What lines in the following entries hold the word "being"? Copy each one.
──────── Records
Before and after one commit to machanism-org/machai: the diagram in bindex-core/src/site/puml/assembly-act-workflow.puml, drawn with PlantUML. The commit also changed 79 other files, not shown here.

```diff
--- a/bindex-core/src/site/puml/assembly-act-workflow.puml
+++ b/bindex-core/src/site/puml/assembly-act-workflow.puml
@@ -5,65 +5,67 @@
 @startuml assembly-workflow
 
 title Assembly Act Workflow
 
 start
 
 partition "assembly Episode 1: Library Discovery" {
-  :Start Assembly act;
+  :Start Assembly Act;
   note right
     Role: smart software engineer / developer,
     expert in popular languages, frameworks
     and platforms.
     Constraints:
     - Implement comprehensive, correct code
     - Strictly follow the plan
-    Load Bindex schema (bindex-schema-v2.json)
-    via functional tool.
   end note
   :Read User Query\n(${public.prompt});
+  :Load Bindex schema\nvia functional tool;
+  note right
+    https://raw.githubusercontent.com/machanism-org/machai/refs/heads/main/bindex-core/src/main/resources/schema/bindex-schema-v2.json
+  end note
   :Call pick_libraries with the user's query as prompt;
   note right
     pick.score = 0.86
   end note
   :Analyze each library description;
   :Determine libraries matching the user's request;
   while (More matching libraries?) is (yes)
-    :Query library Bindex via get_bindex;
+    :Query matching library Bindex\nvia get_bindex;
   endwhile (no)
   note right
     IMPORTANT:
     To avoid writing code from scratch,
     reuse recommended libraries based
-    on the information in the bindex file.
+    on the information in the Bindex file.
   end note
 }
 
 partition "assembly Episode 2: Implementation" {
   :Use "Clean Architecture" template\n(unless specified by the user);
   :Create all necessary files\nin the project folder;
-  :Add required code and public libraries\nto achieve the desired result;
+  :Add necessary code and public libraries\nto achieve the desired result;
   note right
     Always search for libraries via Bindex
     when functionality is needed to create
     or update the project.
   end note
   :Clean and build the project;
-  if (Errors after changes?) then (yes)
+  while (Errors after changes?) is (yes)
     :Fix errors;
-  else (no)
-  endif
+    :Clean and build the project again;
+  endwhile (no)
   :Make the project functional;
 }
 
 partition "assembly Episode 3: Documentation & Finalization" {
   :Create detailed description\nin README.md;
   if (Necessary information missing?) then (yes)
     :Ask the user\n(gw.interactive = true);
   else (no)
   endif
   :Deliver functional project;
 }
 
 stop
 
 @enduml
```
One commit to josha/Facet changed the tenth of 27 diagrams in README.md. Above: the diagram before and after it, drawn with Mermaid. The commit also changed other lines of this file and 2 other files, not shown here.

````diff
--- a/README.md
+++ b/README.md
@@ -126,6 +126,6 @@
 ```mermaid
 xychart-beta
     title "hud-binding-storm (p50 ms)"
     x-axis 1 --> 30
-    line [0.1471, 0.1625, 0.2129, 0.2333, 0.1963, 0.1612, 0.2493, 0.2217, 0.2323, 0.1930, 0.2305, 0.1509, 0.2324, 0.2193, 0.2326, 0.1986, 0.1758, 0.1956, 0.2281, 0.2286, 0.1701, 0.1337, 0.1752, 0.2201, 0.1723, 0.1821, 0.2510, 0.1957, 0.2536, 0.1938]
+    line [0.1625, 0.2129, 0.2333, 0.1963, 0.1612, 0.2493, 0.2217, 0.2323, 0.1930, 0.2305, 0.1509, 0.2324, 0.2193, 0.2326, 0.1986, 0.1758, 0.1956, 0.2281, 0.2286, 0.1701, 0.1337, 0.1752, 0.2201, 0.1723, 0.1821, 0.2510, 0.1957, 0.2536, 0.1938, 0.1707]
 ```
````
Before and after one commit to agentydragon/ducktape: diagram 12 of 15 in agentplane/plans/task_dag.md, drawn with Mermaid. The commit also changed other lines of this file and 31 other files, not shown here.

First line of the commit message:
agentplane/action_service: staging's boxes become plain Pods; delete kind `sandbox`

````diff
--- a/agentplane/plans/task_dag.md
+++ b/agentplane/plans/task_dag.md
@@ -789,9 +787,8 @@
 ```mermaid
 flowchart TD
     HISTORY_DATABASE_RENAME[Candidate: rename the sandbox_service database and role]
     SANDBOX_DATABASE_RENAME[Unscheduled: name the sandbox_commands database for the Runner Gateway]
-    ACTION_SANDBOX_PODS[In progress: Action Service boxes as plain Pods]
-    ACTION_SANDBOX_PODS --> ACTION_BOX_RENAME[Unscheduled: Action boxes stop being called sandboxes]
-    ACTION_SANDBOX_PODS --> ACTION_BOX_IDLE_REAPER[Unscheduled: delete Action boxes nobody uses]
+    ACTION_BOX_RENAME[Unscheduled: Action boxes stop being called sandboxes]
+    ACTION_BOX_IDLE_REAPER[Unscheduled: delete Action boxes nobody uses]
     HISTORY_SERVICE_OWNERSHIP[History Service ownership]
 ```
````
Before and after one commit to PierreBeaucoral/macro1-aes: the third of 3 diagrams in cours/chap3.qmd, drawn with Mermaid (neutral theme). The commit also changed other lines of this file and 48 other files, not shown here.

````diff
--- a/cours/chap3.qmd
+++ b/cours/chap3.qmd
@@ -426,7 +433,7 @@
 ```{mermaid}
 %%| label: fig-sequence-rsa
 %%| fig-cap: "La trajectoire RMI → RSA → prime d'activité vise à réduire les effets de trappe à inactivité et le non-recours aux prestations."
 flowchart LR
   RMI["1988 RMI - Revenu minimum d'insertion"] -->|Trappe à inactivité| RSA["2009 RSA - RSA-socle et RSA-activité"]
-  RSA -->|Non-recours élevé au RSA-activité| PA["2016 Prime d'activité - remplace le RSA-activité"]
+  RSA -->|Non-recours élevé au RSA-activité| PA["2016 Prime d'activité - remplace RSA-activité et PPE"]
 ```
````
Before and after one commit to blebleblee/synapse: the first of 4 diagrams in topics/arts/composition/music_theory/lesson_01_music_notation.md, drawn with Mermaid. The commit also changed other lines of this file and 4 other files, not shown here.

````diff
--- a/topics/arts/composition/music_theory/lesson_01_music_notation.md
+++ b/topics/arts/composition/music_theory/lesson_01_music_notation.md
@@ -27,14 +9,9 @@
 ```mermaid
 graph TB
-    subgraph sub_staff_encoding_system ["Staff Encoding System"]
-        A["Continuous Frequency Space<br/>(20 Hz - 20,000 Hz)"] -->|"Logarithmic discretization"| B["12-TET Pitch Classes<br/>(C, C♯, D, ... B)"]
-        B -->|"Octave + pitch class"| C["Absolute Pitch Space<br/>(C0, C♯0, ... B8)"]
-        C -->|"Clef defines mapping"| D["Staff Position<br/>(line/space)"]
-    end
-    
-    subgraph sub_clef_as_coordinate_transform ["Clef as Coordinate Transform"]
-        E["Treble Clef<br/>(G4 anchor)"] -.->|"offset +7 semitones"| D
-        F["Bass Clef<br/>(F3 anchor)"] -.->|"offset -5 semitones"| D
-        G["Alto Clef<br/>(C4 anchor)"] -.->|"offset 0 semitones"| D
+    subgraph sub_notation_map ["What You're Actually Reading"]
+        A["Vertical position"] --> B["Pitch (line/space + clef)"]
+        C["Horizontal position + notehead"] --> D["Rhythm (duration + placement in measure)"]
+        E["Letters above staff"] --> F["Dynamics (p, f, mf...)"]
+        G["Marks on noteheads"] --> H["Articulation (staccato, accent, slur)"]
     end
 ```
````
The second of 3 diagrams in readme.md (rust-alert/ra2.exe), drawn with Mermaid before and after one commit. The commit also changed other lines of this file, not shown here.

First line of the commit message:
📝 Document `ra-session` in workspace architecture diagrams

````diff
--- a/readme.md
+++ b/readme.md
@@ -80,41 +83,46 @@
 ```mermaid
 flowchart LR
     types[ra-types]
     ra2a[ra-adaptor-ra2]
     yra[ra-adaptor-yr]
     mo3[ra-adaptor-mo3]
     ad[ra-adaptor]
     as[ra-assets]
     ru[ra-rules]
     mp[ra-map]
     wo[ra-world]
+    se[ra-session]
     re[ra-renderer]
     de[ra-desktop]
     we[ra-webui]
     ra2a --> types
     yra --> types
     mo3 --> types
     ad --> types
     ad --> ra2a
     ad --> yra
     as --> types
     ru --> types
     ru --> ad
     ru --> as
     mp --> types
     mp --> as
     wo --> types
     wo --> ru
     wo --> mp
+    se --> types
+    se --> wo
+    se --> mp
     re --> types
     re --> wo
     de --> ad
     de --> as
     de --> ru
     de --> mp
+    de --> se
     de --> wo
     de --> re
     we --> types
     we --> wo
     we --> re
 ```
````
────────────────
▶ _Response for this exercise_:
-    ACTION_SANDBOX_PODS --> ACTION_BOX_RENAME[Unscheduled: Action boxes stop being called sandboxes]
+    ACTION_BOX_RENAME[Unscheduled: Action boxes stop being called sandboxes]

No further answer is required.